On the eve of the trial, human rights groups and other organizations organized a demonstration in Lima in remembrance of the 70,000 victims of the “dirty war” that raged in Peru from 1980 to 2000 and to demand justice in the Fujimori trial.
The Peruvian Association for Human Rights issued a statement declaring, “The trial of Fujimori constitutes a historic opportunity to judge an ex-head of state for grave violations of human rights, crimes of corruption and attacks on democratic institutions committed during his government.”

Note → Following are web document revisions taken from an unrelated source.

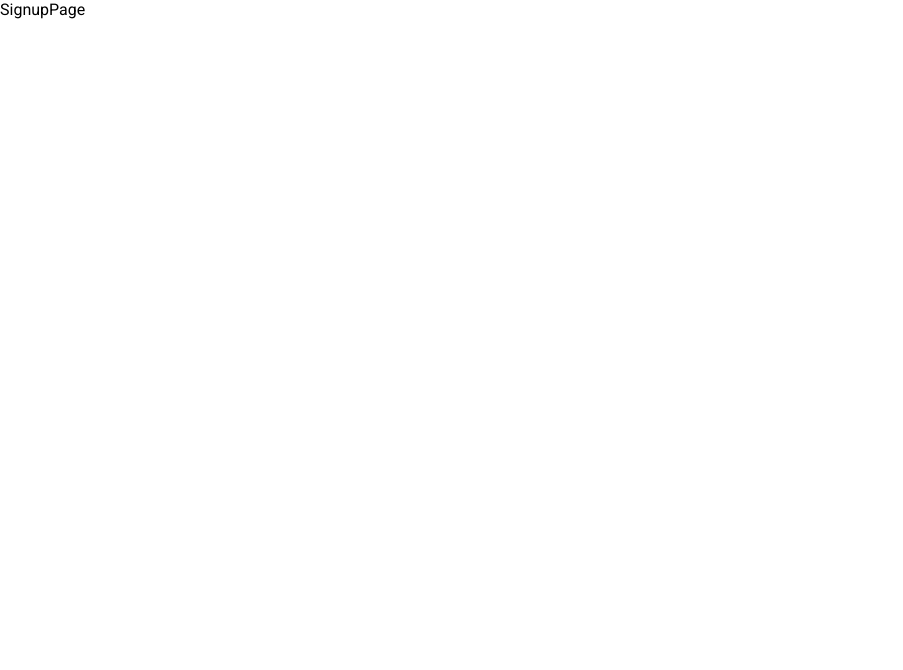
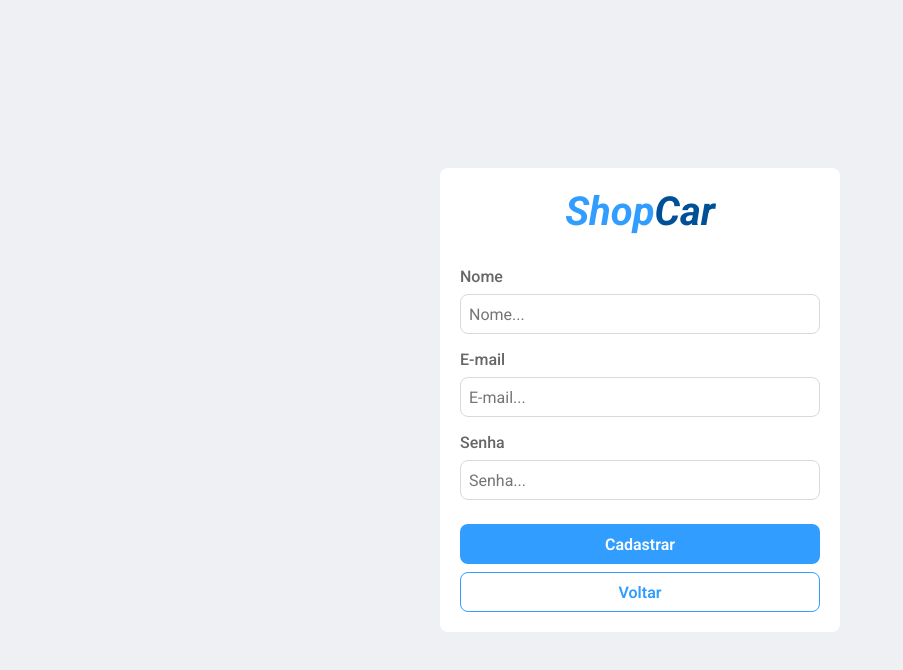
Before and after one commit to Makson19/shopcar_ui, a React (Vite) app: page /cadastrar in a window 1280 px wide. Shown: the top 670 px of the page, without its empty margins (0-903 px from the left). Built offline with nearby package versions, Linux system fonts and the light colour scheme.

Commit message:
feat: adicionando formulário de cadastro de usuário

```diff
--- a/src/components/Button.tsx
+++ b/src/components/Button.tsx
@@ -1,12 +1,15 @@
 import React from 'react';
 import styled from 'styled-components';
 
-const ButtonBox = styled.button<{ $bgColor?: string, $textColor?: string, $fullWidth?: boolean }>`
+const getOutlinedColor = (props: { $bgColor?: string, $textColor?: string }) =>
+  props?.$bgColor || props?.$textColor || '#319DFF';
+
+const ButtonBox = styled.button<{ $bgColor?: string, $textColor?: string, $fullWidth?: boolean, $variant?: 'contained' | 'outlined' }>`
   align-items: center;
-  background: ${props => props?.$bgColor || '#319DFF'};
-  border: none;
+  background: ${props => (props?.$variant === 'outlined' ? 'transparent' : props?.$bgColor || '#319DFF')};
+  border: ${props => (props?.$variant === 'outlined' ? `1px solid ${getOutlinedColor(props)}` : 'none')};
   border-radius: 8px;
-  color: ${props => props?.$textColor || '#FFFFFF'};
+  color: ${props => (props?.$variant === 'outlined' ? getOutlinedColor(props) : props?.$textColor || '#FFFFFF')};
   cursor: pointer;
   display: flex;
   font-size: 16px;
@@ -16,22 +19,24 @@ const ButtonBox = styled.button<{ $bgColor?: string, $textColor?: string, $fullW
   justify-content: center;
   min-width: 144px;
   padding: 8px 16px;
-  transition: filter 0.3s ease-in-out;
+  transition: filter 0.3s ease-in-out, background 0.3s ease-in-out;
   width: ${props => props?.$fullWidth ? '100%' : 'auto'};
 
   &:hover {
+    background: ${props => props.$variant === 'outlined' ? '#EEF0F4' : (props?.$bgColor || '#319DFF')};
     filter: brightness(85%);
   }
 
   &:active {
+    background: ${props => props?.$variant === 'outlined' ? '#DDE1E8' : (props?.$bgColor || '#319DFF')};
     filter: brightness(70%);
-  },
+  }
 
   & > .btn_icon {
     height: 16px;
     width: 16px;
 
-    & > svg: {
+    & > svg {
       height: 100%;
       width: 100%;
     }
@@ -41,6 +46,8 @@ const ButtonBox = styled.button<{ $bgColor?: string, $textColor?: string, $fullW
 interface IButtonProps {
   children: React.ReactNode;
   type?: 'button' | 'submit' | 'reset';
+  onClick?: () => void;
+  variant?: 'contained' | 'outlined';
   bgColor?: string;
   textColor?: string;
   startIcon?: React.ElementType;
@@ -53,6 +60,8 @@ const Button = (props: IButtonProps) => {
   const {
     children,
     type = 'button',
+    onClick,
+    variant = 'contained',
     bgColor,
     textColor,
     startIcon: StartIcon,
@@ -64,9 +73,11 @@ const Button = (props: IButtonProps) => {
   return (
     <ButtonBox
       type={type}
+      $variant={variant}
       $bgColor={bgColor}
       $textColor={textColor}
       $fullWidth={fullWidth}
+      onClick={onClick}
     >
       {StartIcon && (
         <div className='btn_icon'>
--- a/src/pages/SignupPage.tsx
+++ b/src/pages/SignupPage.tsx
@@ -1,8 +1,172 @@
 import React from 'react';
+import styled from 'styled-components';
+import { useForm, Controller, type SubmitHandler } from 'react-hook-form';
+import { zodResolver } from '@hookform/resolvers/zod';
+import { z } from 'zod';
+import Logo from '../components/Logo';
+import Input from '../components/Input';
+import Button from '../components/Button';
+import { useNavigate } from 'react-router';
+
+const Box = styled.div`
+  align-items: center;
+  background: #EEF0F4;
+  display: flex;
+  height: 100vh;
+  justify-content: center;
+
+  & > .container {
+    background: #FFFFFF;
+    border-radius: 8px;
+    max-width: 400px;
+    padding: 20px;
+    width: 100%;
+
+    & > .logo {
+      display: flex;
+      justify-content: center;
+    }
+
+    & > .form {
+      display: flex;
+      flex-direction: column;
+      gap: 16px;
+      margin-top: 32px;
+
+      & > .actions {
+        display: flex;
+        flex-direction: column;
+        gap: 8px;
+        margin-top: 8px;
+      }
+    }
+
+    & > .link {
+      color: #319DFF;
+      display: inline-flex;
+      margin-top: 16px;
+      transition: color 0.3s ease-in-out;
+
+      &:hover {
+        color: #0077E4;
+      }
+    }
+  }
+`;
+
+const formSchema = z.object({
+  nome: z.string('Campo obrigatório'),
+  email: z.string('Campo obrigatório').email('E-mail inválido'),
+  senha: z.string('Campo obrigatório').min(6, 'A senha deve ter no mínimo 6 caracteres')
+});
+
+type FormData = z.infer<typeof formSchema>;
 
 const SignupPage = () => {
+  const navigate = useNavigate();
+  const {
+    handleSubmit,
+    control,
+    formState: { errors },
+    reset
+  } = useForm<FormData>({
+    resolver: zodResolver(formSchema),
+  });
+
+  const onSubmit: SubmitHandler<FormData> = (values) => {
+    console.log('values', values);
+    reset();
+  }
+
+  const handleBackPage = () => {
+    navigate('/login');
+  }
+
   return (
-    <div>SignupPage</div>
+    <Box>
+      <div className='container'>
+        <div className='logo'>
+          <Logo />
+        </div>
+
+        <form className='form' onSubmit={handleSubmit(onSubmit)}>
+          <div className='form_field'>
+            <Controller
+              name='nome'
+              control={control}
+              render={({ field }) => {
+                return (
+                  <Input
+                    label='Nome'
+                    inputProps={{
+                      id: 'name',
+                      type: 'text',
+                      placeholder: 'Nome...',
+                      autoComplete: 'off',
+                      ...field
+                    }}
+                    error={errors?.nome?.message}
+                  />
+                )
+              }}
+            />
+          </div>
+          <div className='form_field'>
+            <Controller
+              name='email'
+              control={control}
+              render={({ field }) => {
+                return (
+                  <Input
+                    label='E-mail'
+                    inputProps={{
+                      id: 'email',
+                      type: 'email',
+                      placeholder: 'E-mail...',
+                      autoComplete: 'off',
+                      ...field
+                    }}
+                    error={errors?.email?.message}
+                  />
+                )
+              }}
+            />
+          </div>
+
+          <div className='form_field'>
+            <Controller
+              name='senha'
+              control={control}
+              render={({ field }) => {
+                return (
+                  <Input
+                    label='Senha'
+                    inputProps={{
+                      id: 'password',
+                      type: 'password',
+                      placeholder: 'Senha...',
+                      min: 6,
+                      ...field
+                    }}
+                    error={errors?.senha?.message}
+                  />
+                )
+              }}
+            />
+          </div>
+
+          <div className='actions'>
+            <Button type='submit'>
+              Cadastrar
+            </Button>
+
+            <Button type='button' variant='outlined' onClick={handleBackPage}>
+              Voltar
+            </Button>
+          </div>
+        </form>
+      </div>
+    </Box>
   );
 };
 
```
Also changed, not shown: __css_test__.tsx (deleted, +0 -64 lines), __ref_probe__.tsx (deleted, +0 -20 lines).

Participating in the demonstration was Raida Condor, the mother of one of the slain La Cantuta students. “I have been a shadow of this murderer Fujimori,” she told the Peruvian television station, Canal N. She said that she hoped Fujimori would feel her stare in the courtroom and said she would ask him, “Why did you kill my son? What was his crime?”
Fujimori’s regime enjoyed close relations with Washington, which supported his policies. Montesinos was an asset of the Central Intelligence Agency.
The current Peruvian president, Alan Garcia, has sought to forge similar ties with Washington, while pursuing essentially the same free-market policies as Fujimori. Garcia could justifiably be tried for similar offenses, having presided during a previous term as president in the 1980s over Peru’s dirty war and a series of massacres and death squad murders as well as wholesale corruption.
Garcia will be hosted by George W. Bush on Friday at the White House for the signing of a new US-Peruvian free trade agreement recently passed by the US Congress.